*** Opening Data records ***
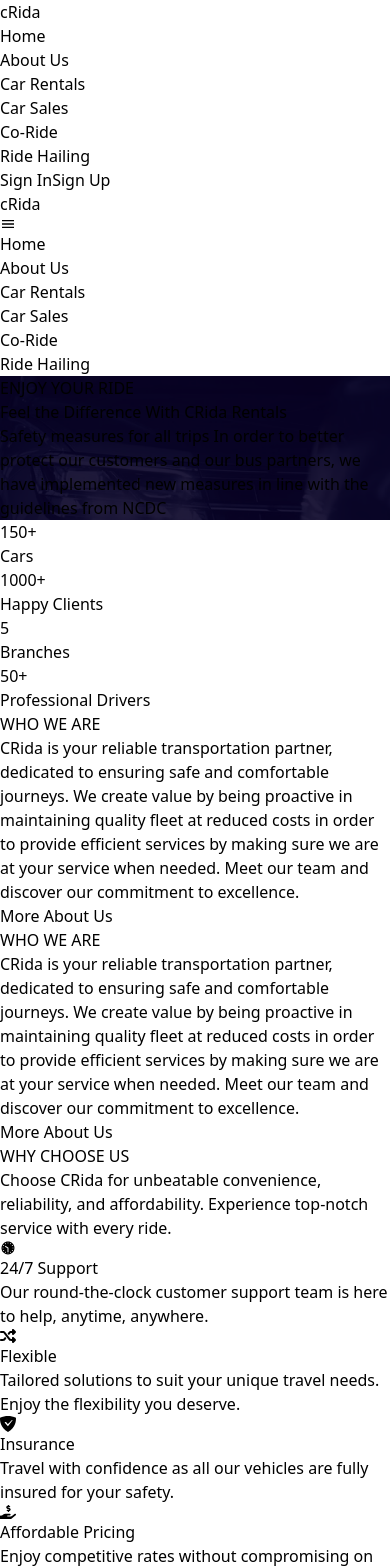
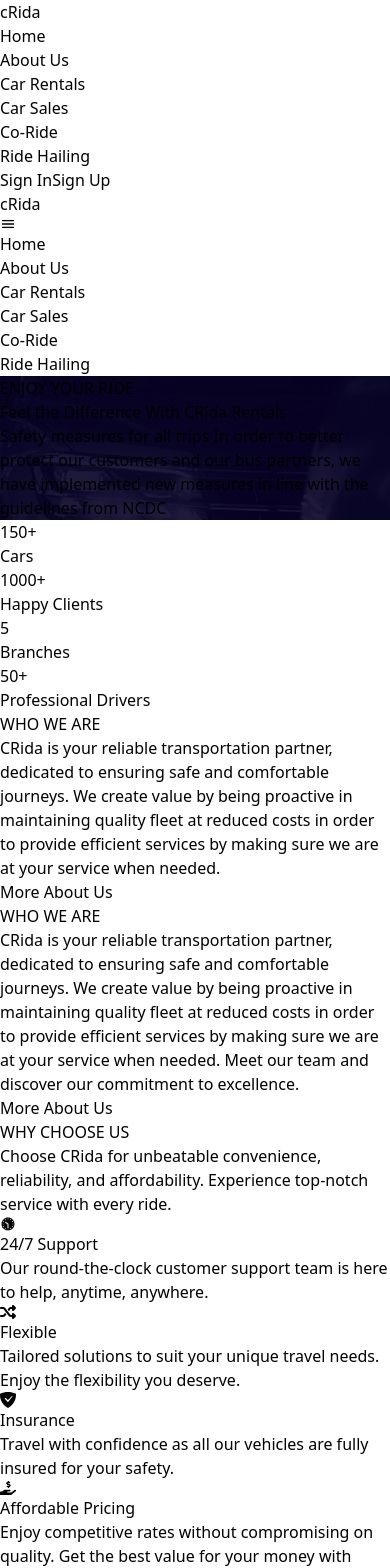
Before and after one commit to BigOTF/cRida, a React (Vite) app: page / in a window 390 px wide. Shown: the top 1568 px of the page. Built offline with nearby package versions, Linux system fonts and the light colour scheme; no server answers.

Commit message:
Made changes in the about Us

```diff
--- a/src/App.jsx
+++ b/src/App.jsx
@@ -7,6 +7,7 @@
 import Explore from './components/Explore/Explore'
 import Show from './components/Show/Show'
 import Subscribe from './components/Subscribe/Subscribe'
+import Testimonial from './components/Testimonial/Testimonial'
 
 function App() {
 
@@ -21,6 +22,7 @@
       <Explore />
       <Show />
       <Subscribe />
+      <Testimonial />
     </div>
   )
 }
--- a/src/components/AboutUs/AboutUs.jsx
+++ b/src/components/AboutUs/AboutUs.jsx
@@ -6,18 +6,26 @@
   return (
     <div className='md:w-[1440px] md:h-[484px] w-[428px] md:pt-[20px] flex flex-col md:flex-row justify-between bg-[#DEE7F5]'>
 
-      <div className='h-[340px] p-[8px] ml-[30px] flex flex-col justify-center gap-[16px] md:hidden'>
-          <div className='flex items-center gap-[8px]'>
+      {/* THIS DIV WILL ONLY DISPLAY ON THE SNALLER SCREEN SIZES */}
+      <div className='w-[368px] h-[340px] mx-[30px] p-[8px] flex flex-col gap-[16px] md:hidden'>
+
+        <div className='w-[352px] h-[258px] flex flex-col gap-[16px]'>
+          <div className='flex items-center gap-[8px] w-[352px] h-[27px]'>
               <div className='w-[60px] border-[3px] border-[#BF5B12]'></div>
               <p className='text-[20px] leading-[27.28px] font-bold text-[#BF5B12]'>WHO WE ARE</p>
           </div>
 
-          <p className='text-[20px] leading-[27.28px] text-[#363247]'>CRida is your reliable transportation partner, dedicated to ensuring safe and comfortable journeys. We create value by being proactive in maintaining quality fleet at reduced costs in order to provide efficient services by making sure we are at your service when needed. Meet our team and discover our commitment to excellence.</p>
+          <div className='w-[352px] h-[218px]'>
+            <p className='text-[20px] leading-[27.28px] text-[#363247]'>CRida is your reliable transportation partner, dedicated to ensuring safe and comfortable journeys. We create value by being proactive in maintaining quality fleet at reduced costs in order to provide efficient services by making sure we are at your service when needed.</p>
+          </div>
 
-          <a className='w-[201px] h-[49px] md:text-[24px] text-[20px] leading-[32.74px] p-[8px]  bg-[#5810BF] text-white rounded-lg cursor-pointer text-center'>
-              More About Us
-          </a>
+        </div>
+
+        <div className='bg-[#5810BF] w-[201px] h-[49px] rounded-[8px] p-[8px]'>
+            <a className='w-[185px] h-[33px] text-[24px] leading-[32.74px] text-center text-[#F5F5F5]'>More About Us</a>
+        </div>
       </div>
+
 
       <AboutUsImage />
       <AboutUsText />
--- a/src/components/AboutUs/AboutUsText.jsx
+++ b/src/components/AboutUs/AboutUsText.jsx
@@ -2,17 +2,28 @@
 
 const AboutUsText = () => {
   return (
-    <div className='md:w-[710px] md:h-[417px] md:ml-[100px] p-[8px] md:flex flex-col justify-center gap-[16px] hidden'>
-        <div className='flex items-center gap-[8px]'>
+    <div className='md:w-[710px] md:h-[417px] p-[8px] md:flex flex-col justify-center gap-[16px] hidden'>
+
+      <div className='md:w-[610px] md:h-[292px] md:flex flex-col gap-[16px] md:p-[8px]'>
+
+        <div className='md:w-[594px] md:h-[211px] flex flex-col gap-[16px]'>
+
+          <div className='flex items-center gap-[8px]'>
             <div className='w-[60px] border-[3px] border-[#BF5B12]'></div>
             <p className='md:text-[24px] md:leading-[32.74px] text-[#BF5B12]'>WHO WE ARE</p>
+          </div>
+
+          <p className='md:text-[20px] text-[#363247] md:leading-[27.28px]'>CRida is your reliable transportation partner, dedicated to ensuring safe and comfortable journeys. We create value by being proactive in maintaining quality fleet at reduced costs in order to provide efficient services by making sure we are at your service when needed. Meet our team and discover our commitment to excellence.</p>
         </div>
 
-        <p className='md:text-[20px] text-[#363247] md:leading-[27.28px]'>CRida is your reliable transportation partner, dedicated to ensuring safe and comfortable journeys. We create value by being proactive in maintaining quality fleet at reduced costs in order to provide efficient services by making sure we are at your service when needed. Meet our team and discover our commitment to excellence.</p>
 
-        <a href='/about' className='md:w-[189px] md:h-[49px] md:text-[24px] leading-[32.74px] p-[8px]  bg-[#5810BF] text-white rounded-lg cursor-pointer'>
-            More About Us
-        </a>
+
+          <a href='/about' className='md:w-[189px] md:h-[49px] md:text-[24px] leading-[32.74px] p-[8px]  bg-[#5810BF] text-white rounded-lg cursor-pointer'>
+              More About Us
+          </a>
+
+      </div>
+
     </div>
   )
 }
--- /dev/null
+++ b/src/components/Testimonial/Testimonial.jsx
@@ -0,0 +1,11 @@
+import React from 'react'
+
+const Testimonial = () => {
+  return (
+    <div className='md:mt-[100px] border-4 border-red-500 md:w-[1260px] md:h-[628px] md:ml-[100px]'>
+        test
+    </div>
+  )
+}
+
+export default Testimonial
```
*** Closing Data records ***
• Problem requirements
Send back the entries above exactly. Skip the images.

• Result for this task
Before and after one commit to BigOTF/cRida, a React (Vite) app: page / in a window 390 px wide. Shown: the top 1568 px of the page. Built offline with nearby package versions, Linux system fonts and the light colour scheme; no server answers.

Commit message:
Made changes in the about Us

```diff
--- a/src/App.jsx
+++ b/src/App.jsx
@@ -7,6 +7,7 @@
 import Explore from './components/Explore/Explore'
 import Show from './components/Show/Show'
 import Subscribe from './components/Subscribe/Subscribe'
+import Testimonial from './components/Testimonial/Testimonial'
 
 function App() {
 
@@ -21,6 +22,7 @@
       <Explore />
       <Show />
       <Subscribe />
+      <Testimonial />
     </div>
   )
 }
--- a/src/components/AboutUs/AboutUs.jsx
+++ b/src/components/AboutUs/AboutUs.jsx
@@ -6,18 +6,26 @@
   return (
     <div className='md:w-[1440px] md:h-[484px] w-[428px] md:pt-[20px] flex flex-col md:flex-row justify-between bg-[#DEE7F5]'>
 
-      <div className='h-[340px] p-[8px] ml-[30px] flex flex-col justify-center gap-[16px] md:hidden'>
-          <div className='flex items-center gap-[8px]'>
+      {/* THIS DIV WILL ONLY DISPLAY ON THE SNALLER SCREEN SIZES */}
+      <div className='w-[368px] h-[340px] mx-[30px] p-[8px] flex flex-col gap-[16px] md:hidden'>
+
+        <div className='w-[352px] h-[258px] flex flex-col gap-[16px]'>
+          <div className='flex items-center gap-[8px] w-[352px] h-[27px]'>
               <div className='w-[60px] border-[3px] border-[#BF5B12]'></div>
               <p className='text-[20px] leading-[27.28px] font-bold text-[#BF5B12]'>WHO WE ARE</p>
           </div>
 
-          <p className='text-[20px] leading-[27.28px] text-[#363247]'>CRida is your reliable transportation partner, dedicated to ensuring safe and comfortable journeys. We create value by being proactive in maintaining quality fleet at reduced costs in order to provide efficient services by making sure we are at your service when needed. Meet our team and discover our commitment to excellence.</p>
+          <div className='w-[352px] h-[218px]'>
+            <p className='text-[20px] leading-[27.28px] text-[#363247]'>CRida is your reliable transportation partner, dedicated to ensuring safe and comfortable journeys. We create value by being proactive in maintaining quality fleet at reduced costs in order to provide efficient services by making sure we are at your service when needed.</p>
+          </div>
 
-          <a className='w-[201px] h-[49px] md:text-[24px] text-[20px] leading-[32.74px] p-[8px]  bg-[#5810BF] text-white rounded-lg cursor-pointer text-center'>
-              More About Us
-          </a>
+        </div>
+
+        <div className='bg-[#5810BF] w-[201px] h-[49px] rounded-[8px] p-[8px]'>
+            <a className='w-[185px] h-[33px] text-[24px] leading-[32.74px] text-center text-[#F5F5F5]'>More About Us</a>
+        </div>
       </div>
+
 
       <AboutUsImage />
       <AboutUsText />
--- a/src/components/AboutUs/AboutUsText.jsx
+++ b/src/components/AboutUs/AboutUsText.jsx
@@ -2,17 +2,28 @@
 
 const AboutUsText = () => {
   return (
-    <div className='md:w-[710px] md:h-[417px] md:ml-[100px] p-[8px] md:flex flex-col justify-center gap-[16px] hidden'>
-        <div className='flex items-center gap-[8px]'>
+    <div className='md:w-[710px] md:h-[417px] p-[8px] md:flex flex-col justify-center gap-[16px] hidden'>
+
+      <div className='md:w-[610px] md:h-[292px] md:flex flex-col gap-[16px] md:p-[8px]'>
+
+        <div className='md:w-[594px] md:h-[211px] flex flex-col gap-[16px]'>
+
+          <div className='flex items-center gap-[8px]'>
             <div className='w-[60px] border-[3px] border-[#BF5B12]'></div>
             <p className='md:text-[24px] md:leading-[32.74px] text-[#BF5B12]'>WHO WE ARE</p>
+          </div>
+
+          <p className='md:text-[20px] text-[#363247] md:leading-[27.28px]'>CRida is your reliable transportation partner, dedicated to ensuring safe and comfortable journeys. We create value by being proactive in maintaining quality fleet at reduced costs in order to provide efficient services by making sure we are at your service when needed. Meet our team and discover our commitment to excellence.</p>
         </div>
 
-        <p className='md:text-[20px] text-[#363247] md:leading-[27.28px]'>CRida is your reliable transportation partner, dedicated to ensuring safe and comfortable journeys. We create value by being proactive in maintaining quality fleet at reduced costs in order to provide efficient services by making sure we are at your service when needed. Meet our team and discover our commitment to excellence.</p>
 
-        <a href='/about' className='md:w-[189px] md:h-[49px] md:text-[24px] leading-[32.74px] p-[8px]  bg-[#5810BF] text-white rounded-lg cursor-pointer'>
-            More About Us
-        </a>
+
+          <a href='/about' className='md:w-[189px] md:h-[49px] md:text-[24px] leading-[32.74px] p-[8px]  bg-[#5810BF] text-white rounded-lg cursor-pointer'>
+              More About Us
+          </a>
+
+      </div>
+
     </div>
   )
 }
--- /dev/null
+++ b/src/components/Testimonial/Testimonial.jsx
@@ -0,0 +1,11 @@
+import React from 'react'
+
+const Testimonial = () => {
+  return (
+    <div className='md:mt-[100px] border-4 border-red-500 md:w-[1260px] md:h-[628px] md:ml-[100px]'>
+        test
+    </div>
+  )
+}
+
+export default Testimonial
```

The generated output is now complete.